**DATA SHOWN**
____

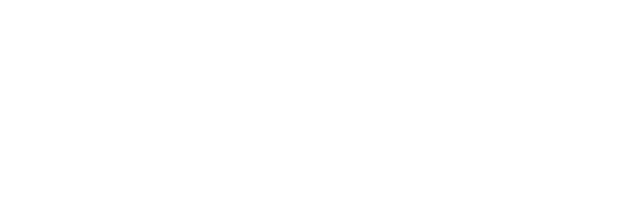
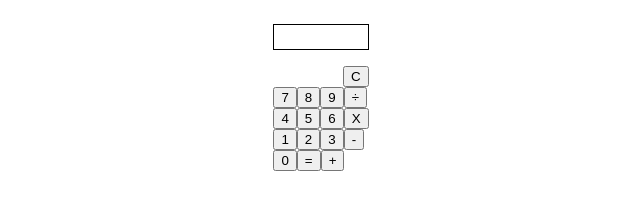
Before and after one commit to tyrone-offshorly/calculator, a plain HTML site: page index.html in a window 1280 px wide. Shown: the whole page, without its empty margins (319-959 px from the left). Drawn offline with Linux system fonts and the light colour scheme.

Commit message:
Add template HTML for calculator

```diff
--- a/index.html
+++ b/index.html
@@ -3,9 +3,41 @@
 <head>
   <meta charset="UTF-8">
   <meta name="viewport" content="width=device-width, initial-scale=1.0">
+  <link rel="stylesheet" href="./styles.css">
+  <script href="./index.js"></script>
   <title>Calculator</title>
 </head>
 <body>
-
+  <div class="calculator">
+    <p id="display"></p>
+    <div class="buttons">
+      <div class="row_cl">
+        <button id="op_cl">C</button>
+      </div>
+      <div class="row">
+        <button id="num_7">7</button>
+        <button id="num_8">8</button>
+        <button id="num_9">9</button>
+        <button id="op_divide">÷</button>
+      </div>
+      <div class="row">
+        <button id="num_4">4</button>
+        <button id="num_5">5</button>
+        <button id="num_6">6</button>
+        <button id="op_multiply">X</button>
+      </div>
+      <div class="row">
+        <button id="num_1">1</button>
+        <button id="num_2">2</button>
+        <button id="num_3">3</button>
+        <button id="op_subtract">-</button>
+      </div>
+      <div class="row">
+        <button id="num_0">0</button>
+        <button id="op_equals">=</button>
+        <button id="op_add">+</button>
+      </div>
+    </div>
+  </div>
 </body>
 </html>
--- a/index.js
+++ b/index.js
@@ -1,4 +1,5 @@
 const operations = require('./scripts/operations');
+
 let operand1;
 let operand2;
 let operator;
--- a/styles.css
+++ b/styles.css
@@ -0,0 +1,23 @@
+body {
+  display: flex;
+  align-items: center;
+  justify-content: center;
+}
+
+.calculator {
+  display: flex;
+  flex-direction: column;
+  justify-content: center;
+  box-sizing: border-box;
+}
+#display {
+  height: 24px;
+  border: 1px solid black;
+}
+.row, .row_cl {
+  display: flex;
+}
+
+.row_cl {
+  justify-content: end;
+}
```
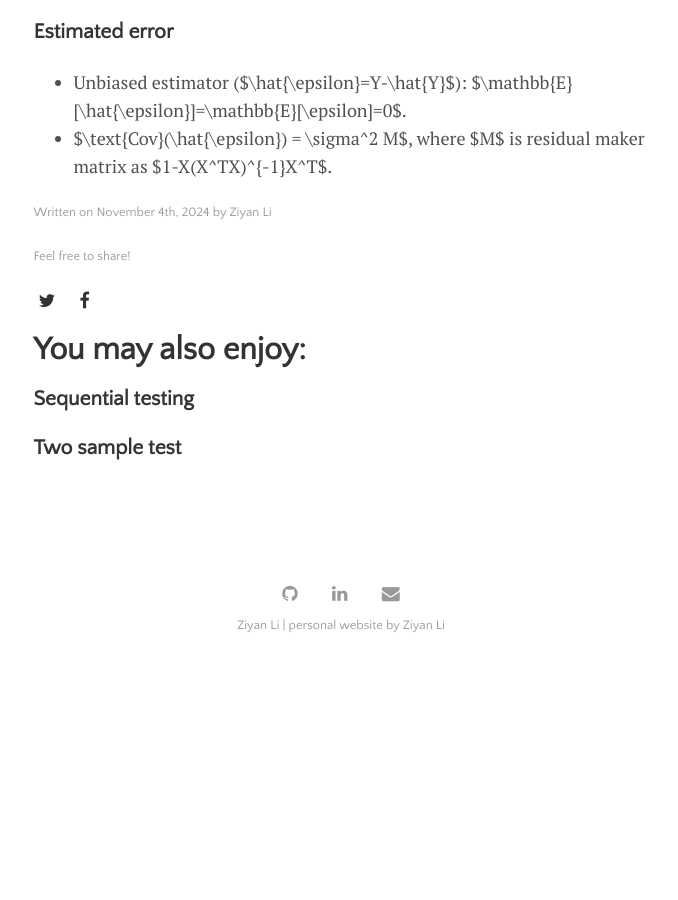
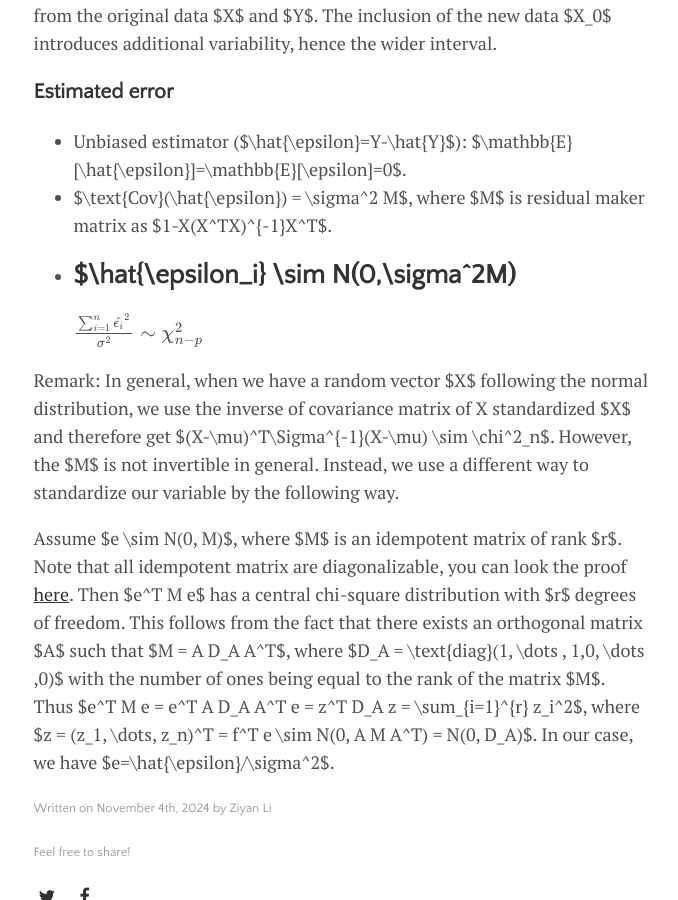
Before and after one commit to catty-halsey/catty-halsey.github.io, a Jekyll site: the page built from _posts/2024-11-4-Multiple regression.md, in a window 1280 px wide and 900 px high, scrolled down 8780 px. Shown: the whole window, without its empty margins (299-977 px from the left). Built offline with Jekyll 4.4.1, drawn with Linux system fonts in a browser that asks for light colours; formulas are drawn with MathJax 3; before the commit the page ends 9451 px from its top, so only the background shows below that; some of the changed text lies outside the part shown.

Commit message:
Update 2024-11-4-Multiple regression.md

```diff
--- a/_posts/2024-11-4-Multiple regression.md
+++ b/_posts/2024-11-4-Multiple regression.md
@@ -186,10 +187,10 @@ $$
 and
 
 $$
-\frac{\sum_{i=1}^n \epsilon_i^2}{\sigma^2} \sim \chi^2_{n-p},
+\frac{\sum_{i=1}^n \hat{\epsilon_i}^2}{\sigma^2} \sim \chi^2_{n-p},
 $$
 
-where $\epsilon \sim N(0, \sigma^2)$.
+where $\epsilon \sim N(0, \sigma^2M)$ and $M$ is residual maker matrix, denoted as $1-X(X^TX)^{-1}X$.
 
 This allows us to construct the test statistic:
 
@@ -223,6 +224,21 @@ For the prediction interval, we consider a new observation $Y_0 = X_0^T \beta +
 Thus, the prediction interval is: $\hat{Y} \pm t_{\alpha/2; n - p} \cdot \hat{\sigma_2}$, where $\hat{\sigma_2} = \hat{\sigma} \sqrt{1 +  X_0^T (X^TX)^{-1} X_0}$.
 
 The additional variance in the prediction interval arises because we are using the estimated $\beta$ from the regression model, which was derived from the original data $X$ and $Y$. The inclusion of the new data $X_0$ introduces additional variability, hence the wider interval.
+
 ### Estimated error
 - Unbiased estimator ($\hat{\epsilon}=Y-\hat{Y}$): $\mathbb{E}[\hat{\epsilon}]=\mathbb{E}[\epsilon]=0$.
 - $\text{Cov}(\hat{\epsilon}) = \sigma^2 M$, where $M$ is residual maker matrix as $1-X(X^TX)^{-1}X^T$.
+- $\hat{\epsilon_i} \sim N(0,\sigma^2M)
+-
+$$
+\frac{\sum_{i=1}^n \hat{\epsilon_i}^2}{\sigma^2} \sim \chi^2_{n-p}
+$$
+
+Remark: In general, when we have a random vector $X$ following the normal distribution, we use the inverse of covariance matrix of X standardized $X$ and therefore get $(X-\mu)^T\Sigma^{-1}(X-\mu) \sim \chi^2_n$. However, the $M$ is not invertible in general. Instead, we use a different way to standardize our variable by the following way.
+
+Assume $e \sim N(0, M)$, where $M$ is an idempotent matrix of rank $r$. Note that all idempotent matrix are diagonalizable, you can look the proof [here](https://math.stackexchange.com/questions/600745/are-idempotent-matrices-always-diagonalizable). Then $e^T M e$
+has a central chi-square distribution with $r$ degrees of freedom. This follows
+from the fact that there exists an orthogonal matrix $A$ such that $M =
+A D_A A^T$, where $D_A = \text{diag}(1, \dots , 1,0, \dots ,0)$ with the number of ones being
+equal to the rank of the matrix $M$. Thus $e^T M e = e^T A D_A A^T e = z^T D_A z =
+\sum_{i=1}^{r} z_i^2$, where $z = (z_1, \dots, z_n)^T = f^T e \sim N(0, A M A^T) = N(0, D_A)$. In our case, we have $e=\hat{\epsilon}/\sigma^2$.
```
Also changed, not shown: other parts of _posts/2024-11-4-Multiple regression.md (+2 -1 lines).
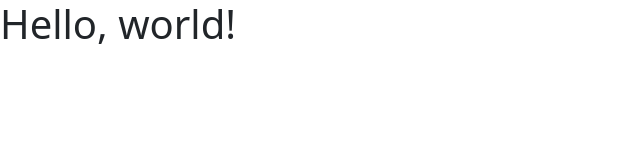
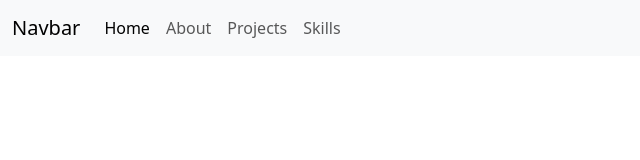
Before and after one commit to benfinley03/MIS3033_PersonalSite, a plain HTML site: page index.html in a window 1280 px wide. Shown: the whole page, without its empty margins (0-640 px from the left). Drawn offline with nearby package versions, Linux system fonts and the light colour scheme.

Commit message:
Update index.html

```diff
--- a/index.html
+++ b/index.html
@@ -7,7 +7,25 @@
     <link href="https://cdn.jsdelivr.net/npm/bootstrap@5.3.2/dist/css/bootstrap.min.css" rel="stylesheet" integrity="sha384-T3c6CoIi6uLrA9TneNEoa7RxnatzjcDSCmG1MXxSR1GAsXEV/Dwwykc2MPK8M2HN" crossorigin="anonymous">
   </head>
   <body>
-    <h1>Hello, world!</h1>
+
+    <nav class="navbar navbar-expand-lg bg-body-tertiary">
+  <div class="container-fluid">
+    <a class="navbar-brand" href="#">Navbar</a>
+    <button class="navbar-toggler" type="button" data-bs-toggle="collapse" data-bs-target="#navbarNav" aria-controls="navbarNav" aria-expanded="false" aria-label="Toggle navigation">
+      <span class="navbar-toggler-icon"></span>
+    </button>
+    <div class="collapse navbar-collapse" id="navbarNav">
+      <ul class="navbar-nav">
+        <li class="nav-item"><a class="nav-link active" aria-current="page" href="#">Home</a></li>
+        <li class="nav-item"><a class="nav-link" href="#">About</a></li>
+        <li class="nav-item"><a class="nav-link" href="#">Projects</a></li>
+        <li class="nav-item"><a class="nav-link" href="#">Skills</a></li>
+      </ul>
+    </div>
+  </div>
+</nav>
+
+
     <script src="https://cdn.jsdelivr.net/npm/bootstrap@5.3.2/dist/js/bootstrap.bundle.min.js" integrity="sha384-C6RzsynM9kWDrMNeT87bh95OGNyZPhcTNXj1NW7RuBCsyN/o0jlpcV8Qyq46cDfL" crossorigin="anonymous"></script>
   </body>
 </html>
```
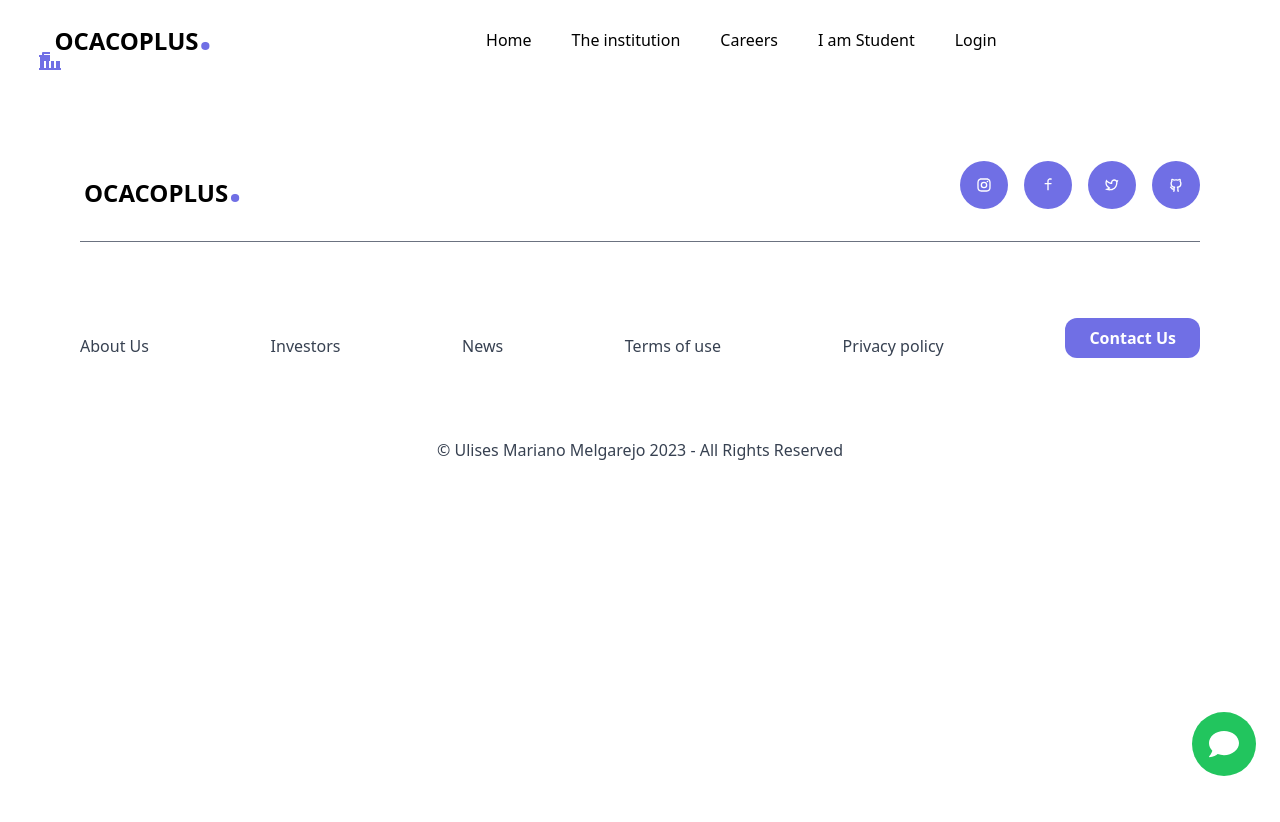
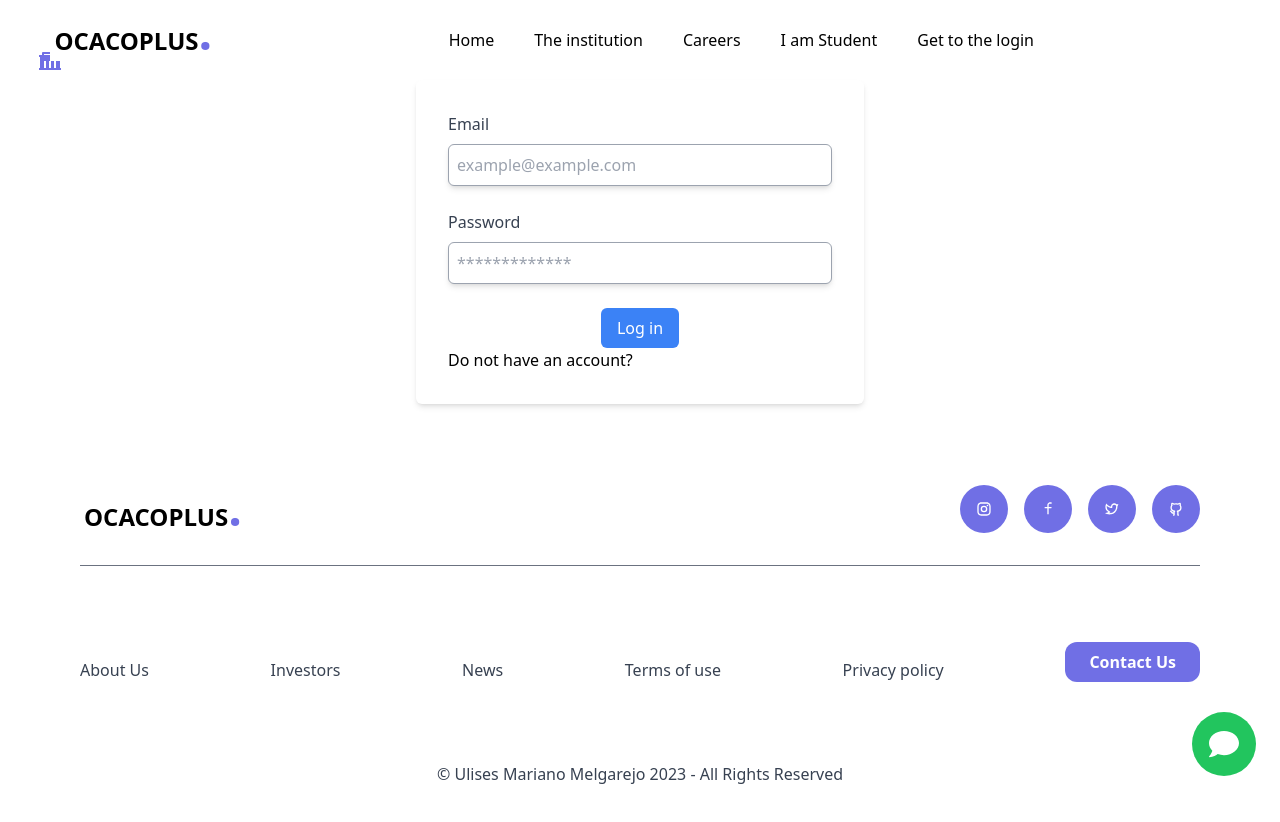
Before and after one commit to Nemo3003/project-senior, a React (Vite) app in the folder project-senior-byu/root/frontend/: page /signin in a window 1280 px wide. Shown: the top 822 px of the page. Before the commit the page ends 800 px from the top, so only its background shows below. Built offline with nearby package versions, Linux system fonts and the light colour scheme.

Commit message:
[UPD] authentication and authorization are working! Next step, upload files

```diff
--- a/project-senior-byu/root/frontend/src/App.jsx
+++ b/project-senior-byu/root/frontend/src/App.jsx
@@ -10,7 +10,6 @@ import PrivacyPolicy from './components/PrivacyPolicy';
 import News from './components/News';
 import Investors from './components/Investos';
 import { ContactUs } from './components/Contact';
-import Login from './components/Auth/Login';
 import RegisterClass from './components/Auth/RegisterClass';
 import AppCard from './components/Courses/Courses';
 import Welcome from './components/Institution/Welcome';
@@ -45,13 +44,12 @@ function App() {
             <Route path="/news" element={<News />} />
             <Route path="/investors" element={<Investors />} />
             <Route path="/contact" element={<ContactUs />} />
-            <Route path="/login" element={<Login />} />
             <Route path="/reclass" element={<RegisterClass />} />
             <Route path="/courses" element={<AppCard />} />
             <Route path="/institution" element={<Welcome />} />
             <Route path="/student" element={<Student />} />
             <Route path="/check" element={<CheckCourse />} />
-            <Route path="/test" element={<SignIn />} />
+            <Route path="/signin" element={<SignIn />} />
             <Route path="/signup" element={<SignUp />} />
             <Route path="/home" element={<Home />} />
             <Route path="/up" element={<Sh />} />
@@ -64,6 +62,7 @@ function App() {
       </UserContext.Provider>
   );
 }
+
 
 function AdminProtectedRoutes() {
   const { isAdmin } = useContext(UserContext);
--- a/project-senior-byu/root/frontend/src/components/Auth/Login.jsx
+++ b/project-senior-byu/root/frontend/src/components/Auth/Login.jsx
@@ -1,18 +1,12 @@
-import { useAuth0 } from "@auth0/auth0-react";
+
+import { useNavigate } from "react-router-dom";
 
 function Login() {
-  const { loginWithRedirect, logout, isAuthenticated } = useAuth0();
 
+  const navigate = useNavigate()
   return (
     <div>
-      {!isAuthenticated && (
-        <button onClick={loginWithRedirect}>Login</button>
-      )}
-      {isAuthenticated && (
-        <button onClick={() => logout({ redirectTo: "/" })}>
-          Logout
-        </button>
-      )}
+        <button onClick={()=> navigate('/signin') }>Get to the login</button>
     </div>
   );
 }
--- a/project-senior-byu/root/frontend/src/components/Auth/SignIn.jsx
+++ b/project-senior-byu/root/frontend/src/components/Auth/SignIn.jsx
@@ -10,6 +10,7 @@ function SignIn() {
   const navigate = useNavigate();
 
   const isAdminContext = useContext(UserContext);
+  const isAuthenticated = useContext(UserContext);
 
   const Toast = Swal.mixin({
     toast: true,
@@ -27,7 +28,7 @@ function SignIn() {
     e.preventDefault();
 
     try {
-      const response = await axios.post('http://localhost:8081/test', {
+      const response = await axios.post('http://localhost:8081/signin', {
         email: loginEmail,
         password: loginPassword,
       }, {
@@ -48,6 +49,7 @@ function SignIn() {
         });
         if (data.isAdmin) {
           isAdminContext.setIsAdmin(true);
+          isAuthenticated.setIsAuth(true);
           navigate('/admin');
         } else {
           navigate('/courses');
--- a/project-senior-byu/root/frontend/src/components/Auth/UserContext.jsx
+++ b/project-senior-byu/root/frontend/src/components/Auth/UserContext.jsx
@@ -1,3 +1,14 @@
-import { createContext } from 'react';
+import { createContext, useState } from 'react';
 
 export const UserContext = createContext();
+
+export const UserProvider = ({ children }) => {
+  const [isAuth, setIsAuth] = useState(false);
+  const [isAdmin, setIsAdmin] = useState(false);
+
+  return (
+    <UserContext.Provider value={{ isAuth, setIsAuth }}>
+      {children}
+    </UserContext.Provider>
+  );
+};
```
Also changed, not shown: 1 other file (tests, documents, lock files or other folders).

____

The answer should be a single number: how many lines of the entries hold "function".

**OUTPUT**
7